Learning doesn’t end when you walk out the schoolroom door and it doesn’t end when Malaria Team Volunteers return to their countries. Ongoing knowledge sharing ensures that Malaria Team members have the most up to date information about key issues and knits these Volunteers into one team, with a shared purpose and vision. Innovative ideas no longer need to spend the months or years that they used to take traveling from the field to HQ and out to other Volunteers in the field. Volunteers want to share their operational knowledge with their peers.
Almost 100% of Volunteers and a growing number of staff already use Facebook. These two insights led Stomp to leverage Facebook Groups as a tool for communication and best practice sharing, both within the Malaria Team and with key partners. Volunteers, staff, and key partners have access to the Malaria Team Facebook Group, a bulletin board for asking questions, sharing the latest events, and receiving encouragement and insight from their peers.
While Facebook is a fantastic platform for instant feedback from a large peer group, many resources are too large to fit in an FB post, and finding information and documents can be difficult. However, 95% of all Volunteers use Google’s Gmail as their email provider and thus have access to Google Docs, an online file repository. Stomp has developed an online resource library in Google Docs available to all Malaria Team Volunteers. There, Volunteers can access lesson plans, case studies, and other media resources for malaria prevention. It is entirely searchable using standard Google Search and Malaria Team Volunteers can access it through their existing Gmail logins.
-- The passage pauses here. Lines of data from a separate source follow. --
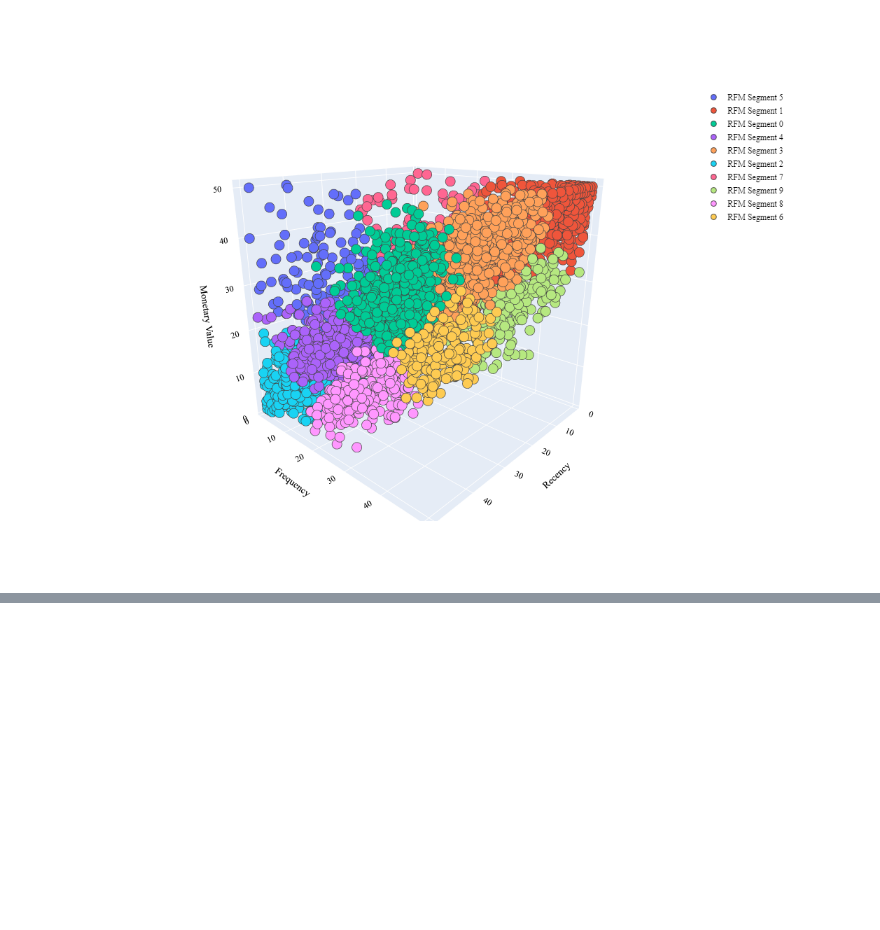
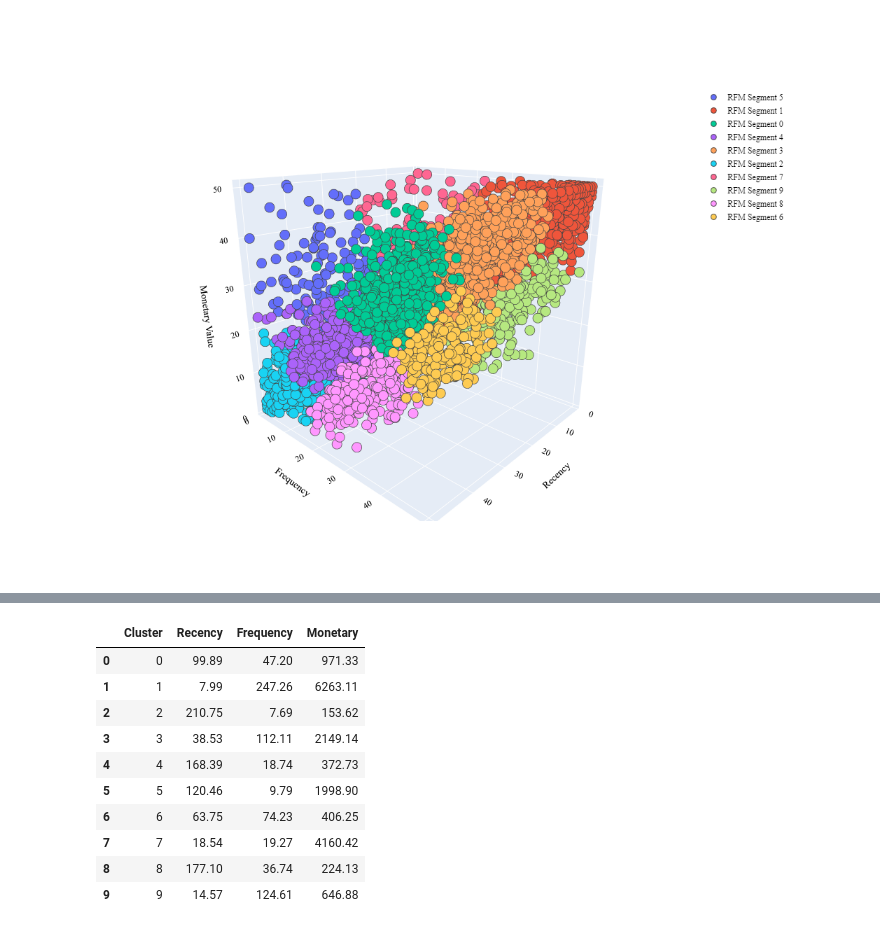
Before and after one commit to duyphuongnguyen1999/RFM-Customers-Segmentation, a Jupyter notebook: RFM Customer Segmentation.ipynb, the cells around one changed output, grey strips where cells are left out. Saved outputs shown, nothing was run; the diff lists cells and outputs as text; code cells hidden in the pictures; blank space fills up the shorter version.

```diff
--- a/RFM Customer Segmentation.ipynb
+++ b/RFM Customer Segmentation.ipynb
@@ -517,0 +524,21 @@ Image.open(r".\plotly-objects\PNG\segmentation-result.png")
+# %%
+def my_round_function(x):
+    return round(x, 2)
+clustering_result = RFM.groupby('Cluster') \
+                        [['Recency', 'Frequency', 'Monetary']] \
+                        .mean() \
+                        .reset_index()
+clustering_result[['Recency', 'Frequency', 'Monetary']] = clustering_result[['Recency', 'Frequency', 'Monetary']].apply(my_round_function)
+clustering_result
+# %% [output]
+|  | Cluster | Recency | Frequency | Monetary |
+| 0 | 0 | 99.89 | 47.20 | 971.33 |
+| 1 | 1 | 7.99 | 247.26 | 6263.11 |
+| 2 | 2 | 210.75 | 7.69 | 153.62 |
+| 3 | 3 | 38.53 | 112.11 | 2149.14 |
+| 4 | 4 | 168.39 | 18.74 | 372.73 |
+| 5 | 5 | 120.46 | 9.79 | 1998.90 |
+| 6 | 6 | 63.75 | 74.23 | 406.25 |
+| 7 | 7 | 18.54 | 19.27 | 4160.42 |
+| 8 | 8 | 177.10 | 36.74 | 224.13 |
+| 9 | 9 | 14.57 | 124.61 | 646.88 |
```
Also changed, not shown: parts of 3 cells of this notebook.
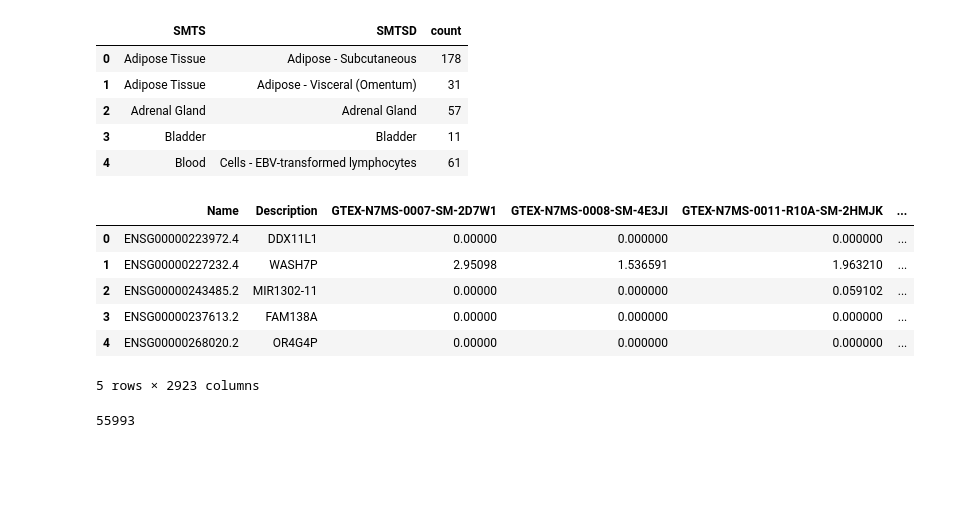
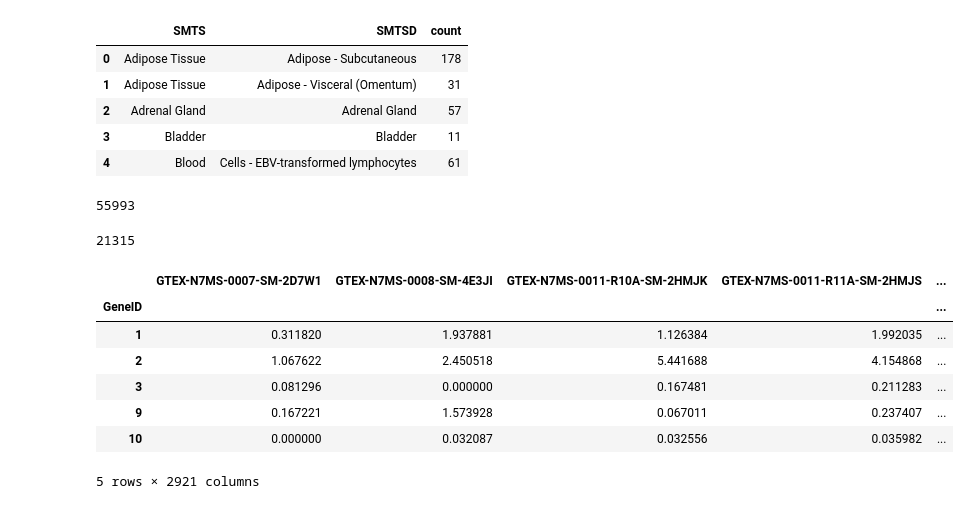
Before and after one commit to dhimmel/gtex, a Jupyter notebook: gtex.ipynb, the cells around one changed output. Saved outputs shown, nothing was run; the diff lists cells and outputs as text; code cells hidden in the pictures; blank space fills up the shorter version.

```diff
--- a/gtex.ipynb
+++ b/gtex.ipynb
@@ -29,18 +37,43 @@ tissue_df.head()
 # %%
 # Read expression matrix
 path = 'download/GTEx_Analysis_V4_RNA-seq_RNA-SeQCv1.1.8_gene_rpkm.gct.gz'
-gtex_df = pandas.read_table(path, compression='gzip', skiprows=2)
+rpkm_df = pandas.read_table(path, compression='gzip', skiprows=2)
+expr_samples = list(rpkm_df.columns[2:])
+
+# remove version information from the Ensembl identifiers
+rpkm_df.insert(0, 'ensembl', rpkm_df.Name.map(lambda x: x.split('.')[0]))
+len(rpkm_df)
+# %% [output]
+55993
-# %%
-gtex_df.head()
-# %% [output]
-|  | Name | Description | GTEX-N7MS-0007-SM-2D7W1 | GTEX-N7MS-0008-SM-4E3JI | GTEX-N7MS-0011-R10A-SM-2HMJK | ... |
-| 0 | ENSG00000223972.4 | DDX11L1 | 0.00000 | 0.000000 | 0.000000 | ... |
-| 1 | ENSG00000227232.4 | WASH7P | 2.95098 | 1.536591 | 1.963210 | ... |
-| 2 | ENSG00000243485.2 | MIR1302-11 | 0.00000 | 0.000000 | 0.059102 | ... |
-| 3 | ENSG00000237613.2 | FAM138A | 0.00000 | 0.000000 | 0.000000 | ... |
-| 4 | ENSG00000268020.2 | OR4G4P | 0.00000 | 0.000000 | 0.000000 | ... |
-5 rows × 2923 columns
-# %%
-len(gtex_df)
-# %% [output]
-55993
+# %%
+# Read Entrez Gene Table
+url = 'https://raw.githubusercontent.com/dhimmel/entrez-gene/6e133f9ef8ce51a4c5387e58a6cc97564a66cec8/data/genes-human.tsv'
+entrez_df = pandas.read_table(url)
+coding_genes = set(entrez_df.GeneID[entrez_df.type_of_gene == 'protein-coding'])
+
+# Merge with entrez gene identifiers
+url = 'https://raw.githubusercontent.com/dhimmel/entrez-gene/6e133f9ef8ce51a4c5387e58a6cc97564a66cec8/data/xrefs-human.tsv'
+entrez_map_df = pandas.read_table(url)
+entrez_map_df = entrez_map_df[entrez_map_df.resource == 'Ensembl']
+entrez_map_df = entrez_map_df[['GeneID', 'identifier']].rename(columns={'identifier': 'ensembl'})
+entrez_map_df.head()
+
+rpkm_df = entrez_map_df.merge(rpkm_df)
+len(rpkm_df)
+# %% [output]
+21315
+# %%
+# Log-transform expression
+log_rpkm_df = numpy.log2(1 + rpkm_df.loc[:, expr_samples])
+log_rpkm_df.insert(0, 'GeneID', rpkm_df.GeneID)
+log_rpkm_df = log_rpkm_df.groupby('GeneID').mean()
+log_rpkm_df.head()
+# %% [output]
+|  | GTEX-N7MS-0007-SM-2D7W1 | GTEX-N7MS-0008-SM-4E3JI | GTEX-N7MS-0011-R10A-SM-2HMJK | GTEX-N7MS-0011-R11A-SM-2HMJS | ... |
+| GeneID |  |  |  |  | ... |
+| 1 | 0.311820 | 1.937881 | 1.126384 | 1.992035 | ... |
+| 2 | 1.067622 | 2.450518 | 5.441688 | 4.154868 | ... |
+| 3 | 0.081296 | 0.000000 | 0.167481 | 0.211283 | ... |
+| 9 | 0.167221 | 1.573928 | 0.067011 | 0.237407 | ... |
+| 10 | 0.000000 | 0.032087 | 0.032556 | 0.035982 | ... |
+5 rows × 2921 columns
```
Also changed, not shown: parts of 8 cells of this notebook, 1 other file.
Country-specific portions of the Google Docs library are made available to all Volunteers from that country.
Wordpress Content Management System
Stomp maintains a public facing website at www.stompoutmalaria.org that highlights Volunteers, their counterparts, and their unique malaria interventions. Built on a Free Open Source Software (FOSS) content management system, the site offers Volunteers with virtually no experience in website building simple tools to create, edit, and publish their projects in real time.
Volunteers without regular Internet access publish updates from their cell phones in a system that integrates live Twitter feeds on to each country profile page.